Amazon provided the following statement to Quartz on its relationship with Nucleus and others it’s invested in:
We’ve been working on Echo Show and Alexa calling and messaging for a long time. Work on both was already well underway before we had our first discussion with Nucleus and was not influenced by those discussions. Before partnering with Nucleus and making any investment, we shared very early on our long-planned direction and roadmap. Amazon and Nucleus shared a vision for how the Alexa service can connect family members and friends regardless of the device customers choose for their home.
We maintain that vision today, and our AVS [Alexa Voice Services] partners are important to us. We do not intend to sell every Alexa endpoint, and we want our partners to be successful. We are working hard to bring all Alexa capabilities, including calling and messaging, to AVS devices including those from Nucleus. We think Nucleus devices can be great endpoints for Alexa communications.
Regardless, the optics of releasing a product so similar to one Amazon invested in nine months’ prior are at the very least awkward. “I understand it—communication is the killer app,” Frankel said. “The smart home has not taken off as much as people said it would a couple years ago, but communication is a thing you do multiple times a day.”

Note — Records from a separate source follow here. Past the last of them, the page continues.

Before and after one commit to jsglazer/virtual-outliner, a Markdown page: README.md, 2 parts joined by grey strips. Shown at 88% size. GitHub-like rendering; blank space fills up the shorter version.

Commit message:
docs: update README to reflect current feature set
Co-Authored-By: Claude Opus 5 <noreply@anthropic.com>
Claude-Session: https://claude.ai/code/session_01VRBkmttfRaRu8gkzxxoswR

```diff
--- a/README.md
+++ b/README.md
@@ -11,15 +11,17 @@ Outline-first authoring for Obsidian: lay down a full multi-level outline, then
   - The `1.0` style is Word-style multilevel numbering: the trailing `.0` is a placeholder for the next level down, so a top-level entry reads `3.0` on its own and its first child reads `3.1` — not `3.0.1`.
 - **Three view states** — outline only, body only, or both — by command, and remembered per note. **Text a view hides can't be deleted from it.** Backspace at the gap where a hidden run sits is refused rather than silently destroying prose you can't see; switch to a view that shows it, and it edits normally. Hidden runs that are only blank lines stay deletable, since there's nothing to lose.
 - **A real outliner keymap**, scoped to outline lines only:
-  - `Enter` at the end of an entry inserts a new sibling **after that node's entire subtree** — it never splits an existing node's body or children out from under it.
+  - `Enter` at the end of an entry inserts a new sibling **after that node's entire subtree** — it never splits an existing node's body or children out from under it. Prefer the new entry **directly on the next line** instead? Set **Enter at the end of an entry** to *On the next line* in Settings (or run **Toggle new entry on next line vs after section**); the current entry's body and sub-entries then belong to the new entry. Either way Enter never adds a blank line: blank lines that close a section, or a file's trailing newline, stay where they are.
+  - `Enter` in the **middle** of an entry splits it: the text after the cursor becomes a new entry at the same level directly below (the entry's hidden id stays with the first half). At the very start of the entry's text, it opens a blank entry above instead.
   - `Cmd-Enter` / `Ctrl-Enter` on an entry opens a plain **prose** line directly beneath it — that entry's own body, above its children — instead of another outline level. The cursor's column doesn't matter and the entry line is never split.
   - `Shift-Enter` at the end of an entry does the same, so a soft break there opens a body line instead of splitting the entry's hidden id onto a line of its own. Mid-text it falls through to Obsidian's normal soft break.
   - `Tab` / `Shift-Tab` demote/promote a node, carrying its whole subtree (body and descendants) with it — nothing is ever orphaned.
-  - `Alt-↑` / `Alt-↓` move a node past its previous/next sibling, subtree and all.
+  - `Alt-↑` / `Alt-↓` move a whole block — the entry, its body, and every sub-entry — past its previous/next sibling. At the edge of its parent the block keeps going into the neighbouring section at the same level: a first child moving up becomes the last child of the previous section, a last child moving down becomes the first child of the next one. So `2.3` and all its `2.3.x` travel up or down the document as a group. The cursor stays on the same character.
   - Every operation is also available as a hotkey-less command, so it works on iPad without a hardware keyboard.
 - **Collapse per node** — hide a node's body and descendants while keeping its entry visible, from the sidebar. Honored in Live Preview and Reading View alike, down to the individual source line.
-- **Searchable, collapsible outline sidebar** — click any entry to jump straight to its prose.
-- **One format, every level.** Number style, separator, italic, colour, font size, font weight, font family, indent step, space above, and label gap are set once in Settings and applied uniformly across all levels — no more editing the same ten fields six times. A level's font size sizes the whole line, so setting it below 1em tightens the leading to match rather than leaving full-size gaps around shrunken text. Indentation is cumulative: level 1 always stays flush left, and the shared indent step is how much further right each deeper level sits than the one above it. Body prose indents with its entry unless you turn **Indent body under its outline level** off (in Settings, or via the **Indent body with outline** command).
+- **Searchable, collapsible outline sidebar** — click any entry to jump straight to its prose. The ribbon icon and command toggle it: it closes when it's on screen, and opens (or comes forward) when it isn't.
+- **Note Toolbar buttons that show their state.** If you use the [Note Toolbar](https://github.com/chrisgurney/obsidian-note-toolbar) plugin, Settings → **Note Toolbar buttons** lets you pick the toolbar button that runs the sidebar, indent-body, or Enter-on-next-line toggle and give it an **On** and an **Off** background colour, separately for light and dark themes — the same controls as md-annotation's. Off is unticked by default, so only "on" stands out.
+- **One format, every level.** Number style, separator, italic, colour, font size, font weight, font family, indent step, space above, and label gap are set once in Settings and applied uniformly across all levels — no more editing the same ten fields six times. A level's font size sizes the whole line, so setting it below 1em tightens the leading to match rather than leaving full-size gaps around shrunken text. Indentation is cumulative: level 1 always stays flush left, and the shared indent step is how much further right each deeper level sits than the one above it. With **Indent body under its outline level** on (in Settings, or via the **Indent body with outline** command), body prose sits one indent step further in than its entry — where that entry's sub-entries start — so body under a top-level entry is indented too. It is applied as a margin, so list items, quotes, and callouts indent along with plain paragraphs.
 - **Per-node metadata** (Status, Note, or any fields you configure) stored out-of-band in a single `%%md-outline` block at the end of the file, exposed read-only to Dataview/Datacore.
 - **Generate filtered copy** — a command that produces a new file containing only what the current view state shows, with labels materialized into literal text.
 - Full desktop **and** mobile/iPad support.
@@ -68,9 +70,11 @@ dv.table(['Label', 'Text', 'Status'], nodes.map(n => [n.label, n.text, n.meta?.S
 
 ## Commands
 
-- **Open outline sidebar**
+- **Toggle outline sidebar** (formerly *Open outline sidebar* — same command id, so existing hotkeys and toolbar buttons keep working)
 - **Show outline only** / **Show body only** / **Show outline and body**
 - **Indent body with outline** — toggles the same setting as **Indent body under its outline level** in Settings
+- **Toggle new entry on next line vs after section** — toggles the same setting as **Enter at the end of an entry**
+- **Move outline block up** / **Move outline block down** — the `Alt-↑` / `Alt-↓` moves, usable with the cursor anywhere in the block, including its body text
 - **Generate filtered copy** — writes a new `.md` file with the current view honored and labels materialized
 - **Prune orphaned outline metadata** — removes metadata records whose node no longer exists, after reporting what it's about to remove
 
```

What’s not clear is why Amazon if it had such a long-term roadmap didn’t just acquire Nucleus, instead of spending over $5 million to invest in a product it was eventually just going to clone. It could’ve avoided the tension with Nucleus, and any negative effects it may have on those considering partnering with Amazon in the future. “[Amazon] must have a reason why they’d rather take this hit to their ecosystem than do something like an acquisition, but I don’t know what that is,” Frankel said. Amazon did not immediately respond when asked specifically about this.
Frankel said that Nucleus will still continue to sell its product on Amazon for now (it also sells on Lowe’s website). He maintains that Nucleus has a better product in some ways (it has a wide-angle camera, and a better video-calling experience), though that may mean little when trying to compete with Amazon’s marketing budget. But the long-term prospects for the company may now be unclear.
Frankel said that he hopes his experience with Amazon will provide a “cautionary tale” for other startups hoping to build a business atop the behemoth’s technology.